- Featured Stories
- Douglas County
- City of Ava
- General Interest
The $494 Billion Tax Hike
The American economy is on the edge of a precipice that few Americans will realize until we are even closer to the cliff. Some 200 federal tax provisions are set to expire at the end of this year, which would directly lead to a $494 billion tax increase in 2013.
Our entire economy measures only 25 times larger than the tax increase that is rapidly coming our direction. The increases would fall at the feet of families trying to make ends meet, of businesses large and small, of employers holding on to their workforce, and of the Americans who invest in our country, our economy, our agricultural operations and our dreams through bonds, pensions, family businesses and entrepreneurship.
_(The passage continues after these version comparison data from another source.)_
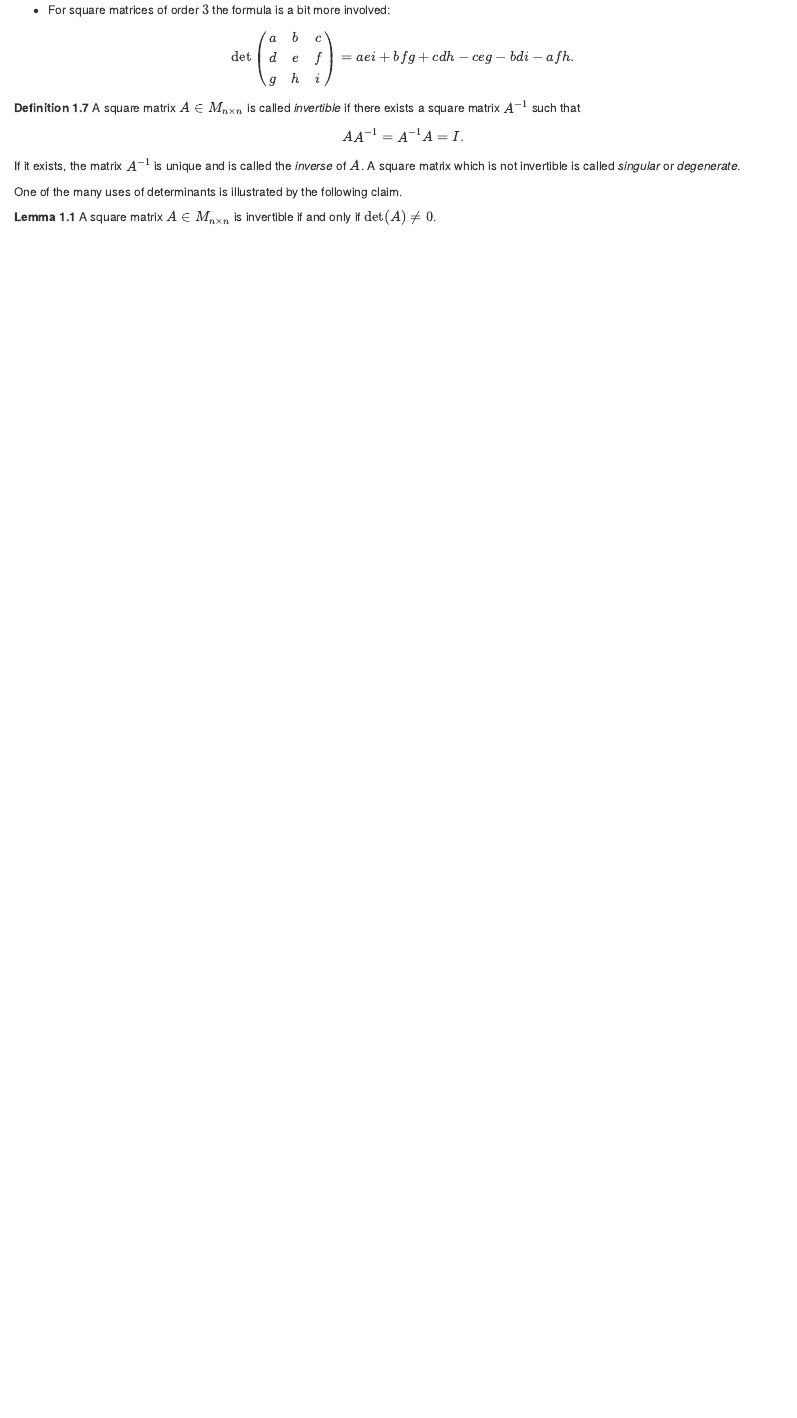
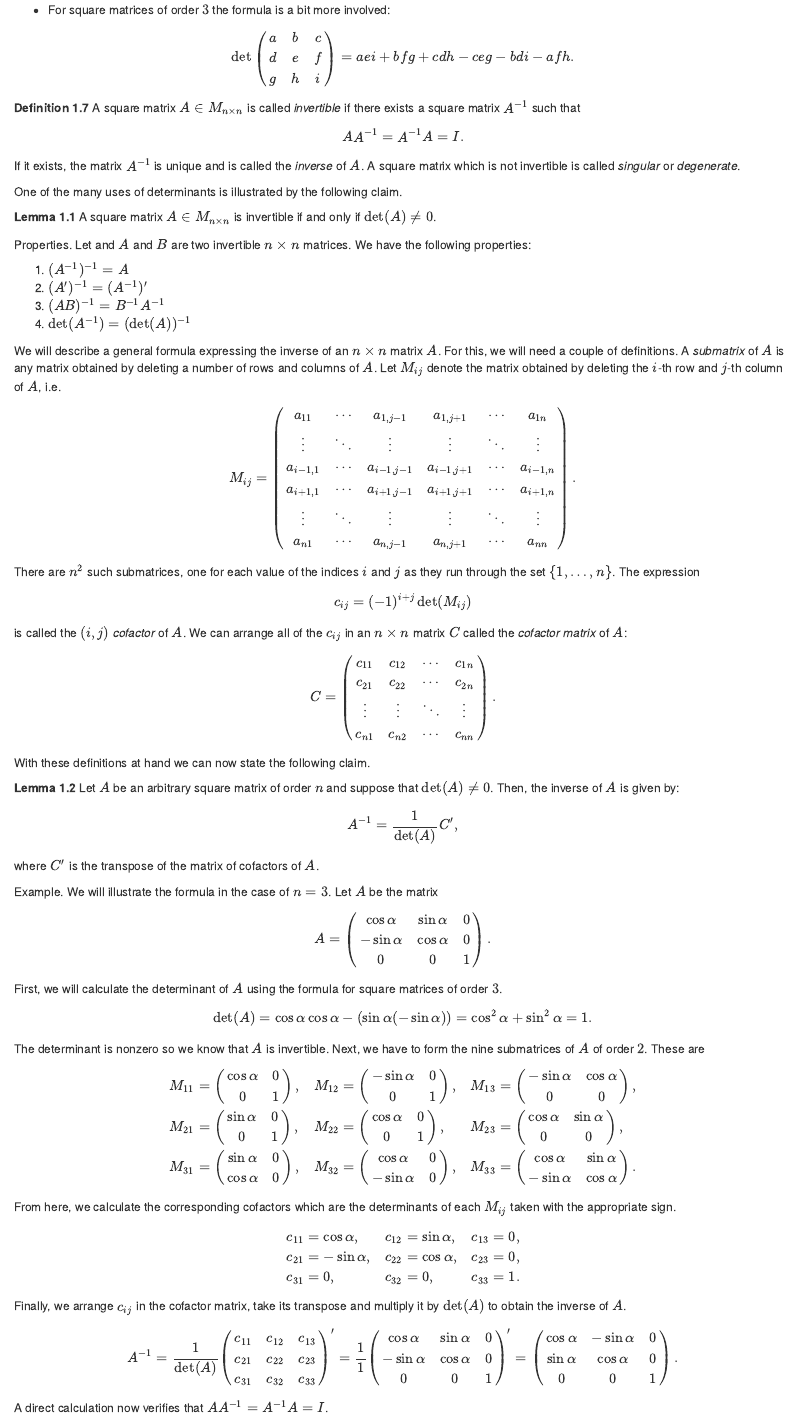
Before and after one commit to dkodjabachev/math-for-game-development, an R Markdown document (02-linear-algebra.Rmd): the page in a window 1100 px wide, from 3760 px down. Rendered offline with R 4.5, knitr and Pandoc, with nearby package versions; drawn as R Markdown's standard HTML page in place of the format the file asks for.

Commit message:
* Add a description of the inverse of a matrix in terms of the adjugate matrix.

```diff
--- a/02-linear-algebra.Rmd
+++ b/02-linear-algebra.Rmd
@@ -454,3 +454,87 @@ One of the many uses of determinants is illustrated by the following claim.
 A square matrix $A \in M_{n \times n}$ is invertible if and only if $\det(A)
 \neq 0$.
 :::
+
+Properties. Let and $A$ and $B$ are two invertible $n \times n$ matrices. We
+have the following properties:
+
+1. $(A^{-1})^{-1} = A$
+2. $(A')^{-1} = (A^{-1})'$
+3. $(AB)^{-1} = B^{-1}A^{-1}$
+4. $\det(A^{-1}) = (\det(A))^{-1}$
+
+We will describe a general formula expressing the inverse of an $n \times n$
+matrix $A$. For this, we will need a couple of definitions. A *submatrix* of $A$
+is any matrix obtained by deleting a number of rows and columns of $A$. Let
+$M_{ij}$ denote the matrix obtained by deleting the $i$-th row and $j$-th column
+of $A$, i.e.
+
+$$
+M_{ij} =
+\begin{pmatrix}
+  a_{11}    & \cdots & a_{1,j-1}   & a_{1,j+1}   & \cdots & a_{1n}    \\
+  \vdots    & \ddots & \vdots      & \vdots      & \ddots & \vdots    \\
+  a_{i-1,1} & \cdots & a_{i-1,j-1} & a_{i-1,j+1} & \cdots & a_{i-1,n} \\
+  a_{i+1,1} & \cdots & a_{i+1,j-1} & a_{i+1,j+1} & \cdots & a_{i+1,n} \\
+  \vdots    & \ddots & \vdots      & \vdots      & \ddots & \vdots    \\
+  a_{n1}    & \cdots & a_{n,j-1}   & a_{n,j+1}   & \cdots & a_{nn}
+\end{pmatrix}.
+$$
+
+There are $n^2$ such submatrices, one for each value of the indices $i$ and $j$
+as they run through the set $\{1,\ldots,n\}$. The expression
+
+$$
+c_{ij} = (-1)^{i + j}\det(M_{ij})
+$$
+
+is called the *$(i,j)$ cofactor* of $A$. We can arrange all of the $c_{ij}$ in
+an $n \times n$ matrix $C$ called the *cofactor matrix* of $A$:
+
+$$
+C =
+\begin{pmatrix}
+  c_{11} & c_{12} & \cdots & c_{1n} \\
+  c_{21} & c_{22} & \cdots & c_{2n} \\
+  \vdots & \vdots & \ddots & \vdots \\
+  c_{n1} & c_{n2} & \cdots & c_{nn}
+\end{pmatrix}.
+$$
+
+With these definitions at hand we can now state the following claim.
+
+::: {.lemma}
+Let $A$ be an arbitrary square matrix of order $n$ and suppose that $\det(A)
+\neq 0$. Then, the inverse of $A$ is given by:
+
+$$
+A^{-1} = \frac{1}{\det(A)}C',
+$$
+
+where $C'$ is the transpose of the matrix of cofactors of $A$.
+:::
+
+Example. We will illustrate the formula in the case of $n = 3$. Let $A$ be the
+matrix
+
+$$
+A =
+\begin{pmatrix}
+  \cos \alpha  & \sin \alpha & 0 \\
+  -\sin \alpha & \cos \alpha & 0 \\
+  0            & 0           & 1
+\end{pmatrix}.
+$$
+First, we will calculate the determinant of $A$ using the formula for square matrices of order $3$.
+
+$$
+\det(A) = \cos\alpha\cos\alpha - (\sin\alpha (-\sin\alpha)) = \cos^2\alpha + \sin^2\alpha = 1.
+$$
+
+The determinant is nonzero so we know that $A$ is invertible. Next, we have to
+form the nine submatrices of $A$ of order $2$. These are
+
+$$
+\begin{array}{l l l}
+M_{11} =
+\begin{pmatrix}
@@ -456,0 +548,75 @@ A square matrix $A \in M_{n \times n}$ is invertible if and only if $\det(A)
+\end{pmatrix}, &
+M_{13} =
+\begin{pmatrix}
+  -\sin\alpha & \cos\alpha \\
+  0           & 0
+\end{pmatrix}, \\
+M_{21} =
+\begin{pmatrix}
+  \sin\alpha & 0 \\
+  0          & 1
+\end{pmatrix}, &
+M_{22} =
+\begin{pmatrix}
+  \cos\alpha & 0 \\
+  0          & 1
+\end{pmatrix}, &
+M_{23} =
+\begin{pmatrix}
+  \cos\alpha & \sin\alpha \\
+  0          & 0
+\end{pmatrix}, \\
+M_{31} =
+\begin{pmatrix}
+  \sin\alpha & 0 \\
+  \cos\alpha & 0
+\end{pmatrix}, &
+M_{32} =
+\begin{pmatrix}
+  \cos\alpha  & 0 \\
+  -\sin\alpha & 0
+\end{pmatrix}, &
+M_{33} =
+\begin{pmatrix}
+  \cos\alpha  & \sin\alpha \\
+  -\sin\alpha & \cos\alpha
+\end{pmatrix}.
+\end{array}
+$$
+
+From here, we calculate the corresponding cofactors which are the determinants
+of each $M_{ij}$ taken with the appropriate sign.
+
+$$
+\begin{array}{l l l}
+  c_{11} = \cos\alpha,  & c_{12} = \sin\alpha,  & c_{13} = 0, \\
+  c_{21} = -\sin\alpha, & c_{22} = \cos\alpha,  & c_{23} = 0, \\
+  c_{31} = 0,           & c_{32} = 0,           & c_{33} = 1.
+\end{array}
+$$
+
+Finally, we arrange $c_{ij}$ in the cofactor matrix, take its transpose and
+multiply it by $\det(A)$ to obtain the inverse of $A$.
+
+$$
+A^{-1} =
+  \frac{1}{\det(A)}
+  \begin{pmatrix}
+    c_{11} & c_{12} & c_{13} \\
+    c_{21} & c_{22} & c_{23} \\
+    c_{31} & c_{32} & c_{33}
+  \end{pmatrix}' =
+  \frac{1}{1}
+  \begin{pmatrix}
+    \cos\alpha  & \sin\alpha & 0 \\
+    -\sin\alpha & \cos\alpha & 0 \\
+    0           & 0          & 1
+  \end{pmatrix}' =
+  \begin{pmatrix}
+    \cos\alpha & -\sin\alpha & 0 \\
+    \sin\alpha & \cos\alpha  & 0 \\
+    0          & 0           & 1
+  \end{pmatrix}.
+$$
+
+A direct calculation now verifies that $AA^{-1} = A^{-1}A = I$.
```
Also changed, not shown: docs/reference-keys.txt, docs/search_index.json, 02-linear-algebra.Rmd (7 more changed lines), 2 other files.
Every taxpaying American would owe more.
The economic devastation would be massive as a half a trillion dollars are effectively sucked out of our national economy. The landscape of tax changes would chase investment overseas, force layoffs and discourage Americans from taking the risks which have always made our economy, and our country, formidable.
Worse, the influx of tax revenue to the federal treasury would not even go, as it should, to reduce our massive federal debt. Instead, the current Administration would justify the windfall as an excuse to further increase the size and cost of government.
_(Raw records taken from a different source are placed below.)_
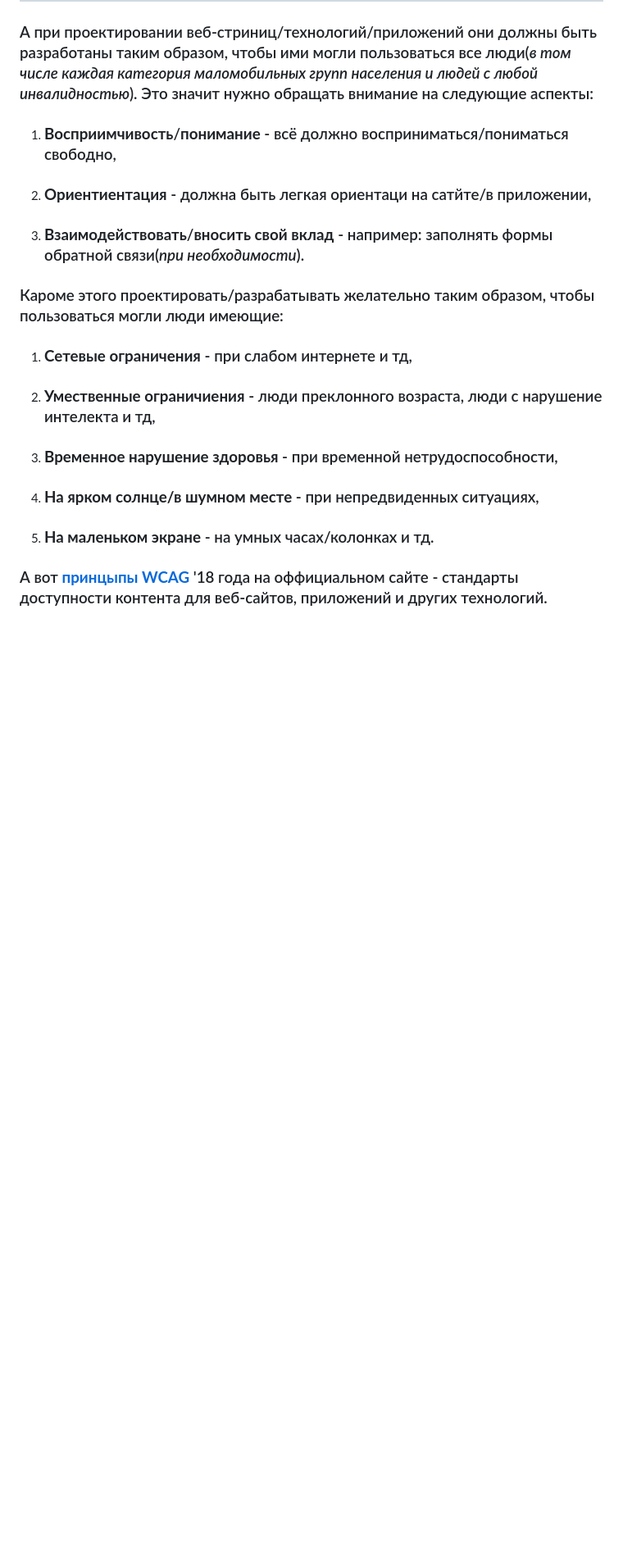
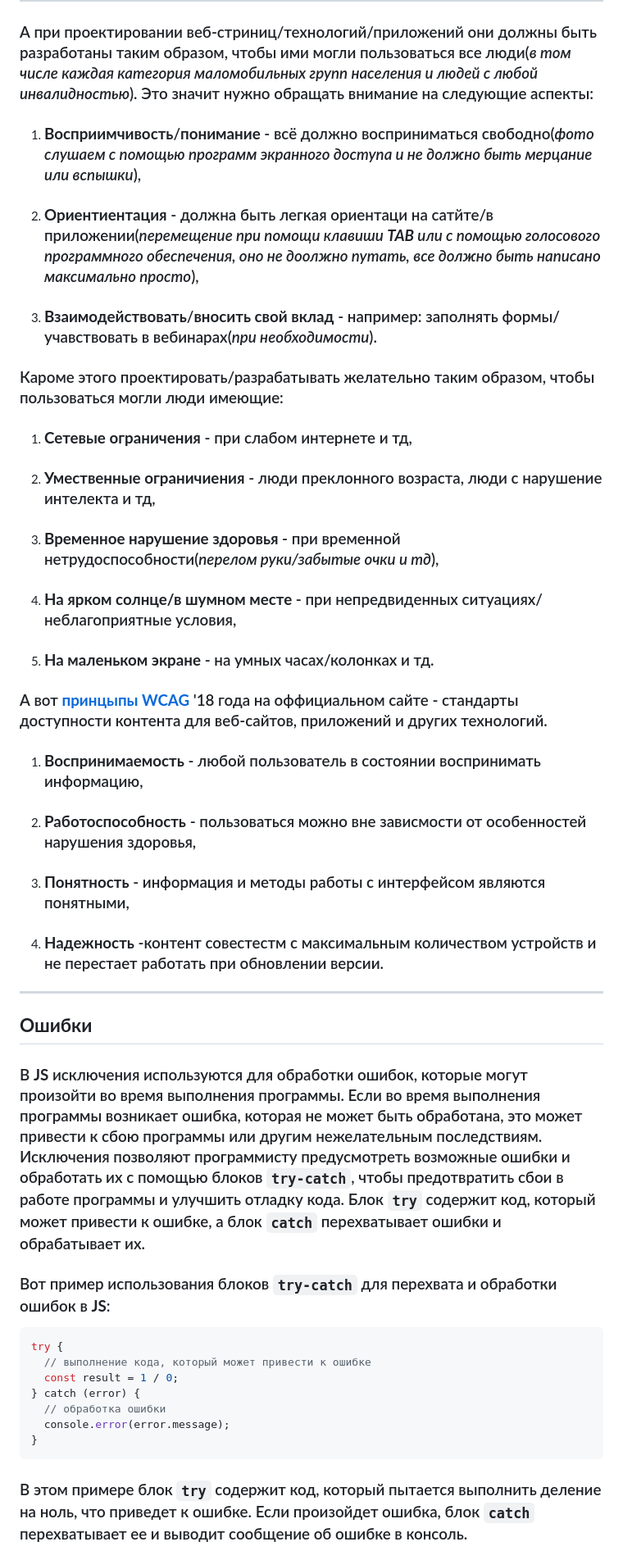
Before and after one commit to frontsteron/Pet-projects, a Markdown page: WhatIsHTML+CSS+JS/README.md, the part around the change printed below. Shown: that part at 82% size. GitHub-like rendering; blank space fills up the shorter version.

Commit message:
Added errors/exceptions to JS

````diff
--- a/WhatIsHTML+CSS+JS/README.md
+++ b/WhatIsHTML+CSS+JS/README.md
@@ -893,15 +893,38 @@ console.log(!b); // true
 ### Это всё, что касается базового синтиксиса **HTML**, **CSS** + **JS**. Можно(*и нужно*) изучать самостоятельно более подробно/детально все эти вещи, но прежде рекомендую изучить базовые [алгоритмы](https://github.com/frontsteron/Pet-projects/tree/main/WhatIsHTML%2BCSS%2BJS/Algorithms), как работать с [системой контроля версий](https://github.com/frontsteron/Pet-projects/tree/main/WhatIsHTML%2BCSS%2BJS/Git)(*на примере Git*), как [здесь](https://github.com/frontsteron/Pet-projects/tree/main/WhatIsHTML%2BCSS%2BJS/Layout) делать макет сайта и язык структурированных запросов для баз данных [SQL](https://github.com/frontsteron/Pet-projects/tree/main/WhatIsHTML%2BCSS%2BJS/SQL).
 ---
 ### А при проектировании веб-стриниц/технологий/приложений они должны быть разработаны таким образом, чтобы ими могли пользоваться все люди(*в том числе каждая категория маломобильных групп населения и людей с любой инвалидностью*). Это значит нужно обращать внимание на следующие аспекты:
-1. ### **Восприимчивость**/**понимание** - всё должно восприниматься/пониматься свободно,
-2. ### **Ориентиентация** - должна быть легкая ориентаци на сатйте/в приложении,
-3. ### **Взаимодействовать**/**вносить свой вклад** - например: заполнять формы обратной связи(*при необходимости*).
+1. ### **Восприимчивость**/**понимание** - всё должно восприниматься свободно(*фото слушаем с помощью программ экранного доступа и не должно быть мерцание или вспышки*),
+2. ### **Ориентиентация** - должна быть легкая ориентаци на сатйте/в приложении(*перемещение при помощи клавиши **TAB** или с помощью голосового программного обеспечения, оно не доолжно путать, все должно быть написано максимально просто*),
+3. ### **Взаимодействовать**/**вносить свой вклад** - например: заполнять формы/учавствовать в вебинарах(*при необходимости*).
 
 ### Кароме этого проектировать/разрабатывать желательно таким образом, чтобы пользоваться могли люди имеющие:
 1. ### **Сетевые ограничения** - при слабом интернете и тд,
 2. ### **Умественные ограничиения** - люди преклонного возраста, люди с нарушение интелекта и тд,
-3. ### **Временное нарушение здоровья** - при временной нетрудоспособности,
-4. ### **На ярком солнце/в шумном месте** - при непредвиденных ситуациях,
+3. ### **Временное нарушение здоровья** - при временной нетрудоспособности(*перелом руки/забытые очки и тд*),
+4. ### **На ярком солнце/в шумном месте** - при непредвиденных ситуациях/неблагоприятные условия,
 5. ### **На маленьком экране** - на умных часах/колонках и тд.
 
 ### А вот **[принцыпы WCAG](https://www.w3.org/WAI/standards-guidelines/wcag/new-in-21/)** '18 года на оффициальном сайте - стандарты доступности контента для веб-сайтов, приложений и других технологий.
+
+1. ### **Воспринимаемость** - любой пользователь в состоянии воспринимать информацию,
+2. ### **Работоспособность** - пользоваться можно вне зависмости от особенностей нарушения здоровья,
+3. ### **Понятность** - информация и методы работы с интерфейсом являются понятными,
+4. ### **Надежность** -контент совестестм с максимальным количеством устройств и не перестает работать при обновлении версии.
+
+---
+## **Ошибки**
+### В **JS** исключения используются для обработки ошибок, которые могут произойти во время выполнения программы. Если во время выполнения программы возникает ошибка, которая не может быть обработана, это может привести к сбою программы или другим нежелательным последствиям. Исключения позволяют программисту предусмотреть возможные ошибки и обработать их с помощью блоков `try-catch`, чтобы предотвратить сбои в работе программы и улучшить отладку кода. Блок `try` содержит код, который может привести к ошибке, а блок `catch` перехватывает ошибки и обрабатывает их.
+
+### Вот пример использования блоков `try-catch` для перехвата и обработки ошибок в **JS**:
+
+```JavaScript
+try {
+  // выполнение кода, который может привести к ошибке
+  const result = 1 / 0;
+} catch (error) {
+  // обработка ошибки
+  console.error(error.message);
+}
+```
+### В этом примере блок `try` содержит код, который пытается выполнить деление на ноль, что приведет к ошибке. Если произойдет ошибка, блок `catch` перехватывает ее и выводит сообщение об ошибке в консоль.
+
````
Also changed, not shown: other parts of WhatIsHTML+CSS+JS/README.md (+1 -0 lines).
When we talk about taxes, the basic principle should be one of competitiveness. How do we create a tax code through which U.S. businesses can stand up to overseas competitors? How do we reward hard work with fairness? How do we use the tax code to control the growth and the reach of the federal bureaucracy? How do we encourage investment in America? And, most important, how do we give American families as much control over their own lives and budgets as possible?
These pressing questions are coming to a head in the next several months. If the entire slate of these tax relief provisions is allowed to expire, our nation will immediately bear an enormous cost. It is a national priority both sides of the argument should be able to agree upon: we can have serious disagreement about where tax policy should go from here, but we must not allow it to slide backwards.
When the answers to important tax questions are not resolved in a timely way, the resulting uncertainty for employers and families can effectively paralyze them. Unable to judge how much income they will be able to keep in the coming year, they become unable to spend money on the priorities they need. And without that spending, a vicious cycle of decreasing economic activity begins.
Tax relief is too vital to our economy and our families to fall victim to politically-motivated inaction.
I will be pressing the case for tax relief in Congress, as well as pointing out that the certainty of tax policy is just as important as the content of the law which ultimately passes. This is the job Congress and the President have been asked to do, and while some of us see the danger ahead still others are rowing toward the falls.
When it comes to the $494 billion tax increase on the horizon, we Americans are all in the same boat.